Output the listing word for word, minus images.
======== Extracted entries
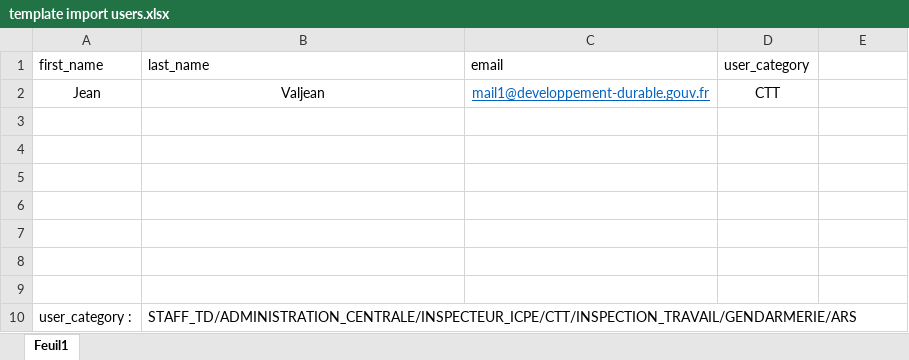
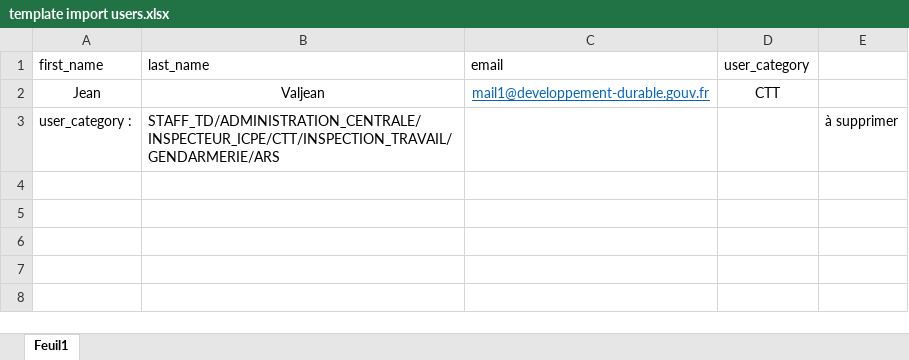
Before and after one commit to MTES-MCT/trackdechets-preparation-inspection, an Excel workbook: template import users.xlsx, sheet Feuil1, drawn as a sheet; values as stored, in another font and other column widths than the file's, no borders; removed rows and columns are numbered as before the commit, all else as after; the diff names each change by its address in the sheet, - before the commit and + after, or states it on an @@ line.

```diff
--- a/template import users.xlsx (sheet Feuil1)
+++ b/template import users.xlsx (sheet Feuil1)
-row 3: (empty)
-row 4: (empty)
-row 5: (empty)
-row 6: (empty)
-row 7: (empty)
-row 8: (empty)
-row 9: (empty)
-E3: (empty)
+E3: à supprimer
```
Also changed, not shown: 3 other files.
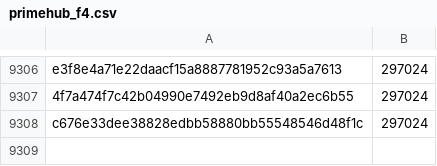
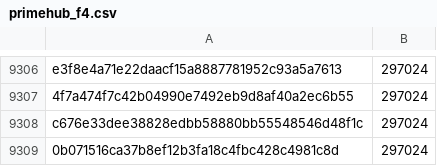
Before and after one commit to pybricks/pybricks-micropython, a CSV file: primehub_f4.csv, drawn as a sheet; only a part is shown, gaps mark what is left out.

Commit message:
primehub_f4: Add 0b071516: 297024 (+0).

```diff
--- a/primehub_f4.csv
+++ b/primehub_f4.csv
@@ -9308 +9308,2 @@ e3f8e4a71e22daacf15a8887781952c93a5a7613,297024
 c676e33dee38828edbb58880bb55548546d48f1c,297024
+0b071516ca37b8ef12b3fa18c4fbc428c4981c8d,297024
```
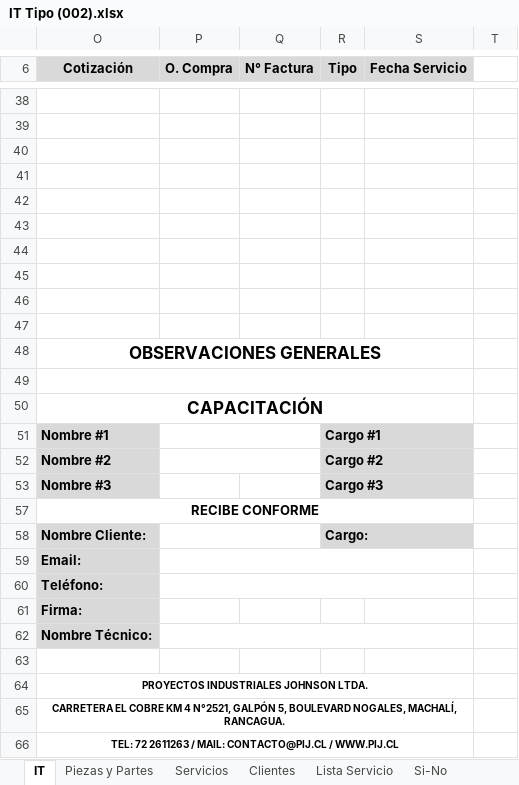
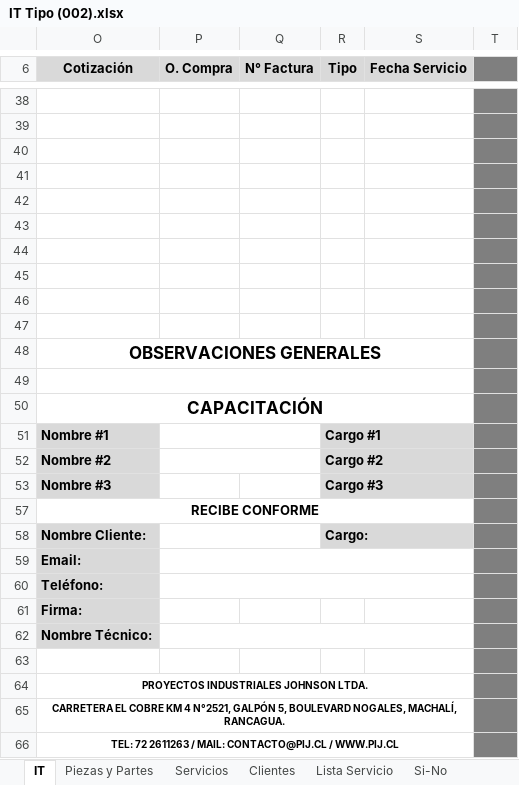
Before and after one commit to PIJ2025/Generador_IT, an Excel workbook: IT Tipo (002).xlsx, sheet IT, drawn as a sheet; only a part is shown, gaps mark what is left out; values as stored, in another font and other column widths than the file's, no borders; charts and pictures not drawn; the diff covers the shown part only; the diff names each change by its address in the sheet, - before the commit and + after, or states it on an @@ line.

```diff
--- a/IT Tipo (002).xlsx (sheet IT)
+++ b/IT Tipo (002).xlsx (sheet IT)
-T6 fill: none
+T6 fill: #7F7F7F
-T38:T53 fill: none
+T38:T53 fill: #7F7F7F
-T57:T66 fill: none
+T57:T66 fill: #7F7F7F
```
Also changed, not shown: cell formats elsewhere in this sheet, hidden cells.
================
Task answer:
Before and after one commit to MTES-MCT/trackdechets-preparation-inspection, an Excel workbook: template import users.xlsx, sheet Feuil1, drawn as a sheet; values as stored, in another font and other column widths than the file's, no borders; removed rows and columns are numbered as before the commit, all else as after; the diff names each change by its address in the sheet, - before the commit and + after, or states it on an @@ line.

```diff
--- a/template import users.xlsx (sheet Feuil1)
+++ b/template import users.xlsx (sheet Feuil1)
-row 3: (empty)
-row 4: (empty)
-row 5: (empty)
-row 6: (empty)
-row 7: (empty)
-row 8: (empty)
-row 9: (empty)
-E3: (empty)
+E3: à supprimer
```
Also changed, not shown: 3 other files.
Before and after one commit to pybricks/pybricks-micropython, a CSV file: primehub_f4.csv, drawn as a sheet; only a part is shown, gaps mark what is left out.

Commit message:
primehub_f4: Add 0b071516: 297024 (+0).

```diff
--- a/primehub_f4.csv
+++ b/primehub_f4.csv
@@ -9308 +9308,2 @@ e3f8e4a71e22daacf15a8887781952c93a5a7613,297024
 c676e33dee38828edbb58880bb55548546d48f1c,297024
+0b071516ca37b8ef12b3fa18c4fbc428c4981c8d,297024
```
Before and after one commit to PIJ2025/Generador_IT, an Excel workbook: IT Tipo (002).xlsx, sheet IT, drawn as a sheet; only a part is shown, gaps mark what is left out; values as stored, in another font and other column widths than the file's, no borders; charts and pictures not drawn; the diff covers the shown part only; the diff names each change by its address in the sheet, - before the commit and + after, or states it on an @@ line.

```diff
--- a/IT Tipo (002).xlsx (sheet IT)
+++ b/IT Tipo (002).xlsx (sheet IT)
-T6 fill: none
+T6 fill: #7F7F7F
-T38:T53 fill: none
+T38:T53 fill: #7F7F7F
-T57:T66 fill: none
+T57:T66 fill: #7F7F7F
```
Also changed, not shown: cell formats elsewhere in this sheet, hidden cells.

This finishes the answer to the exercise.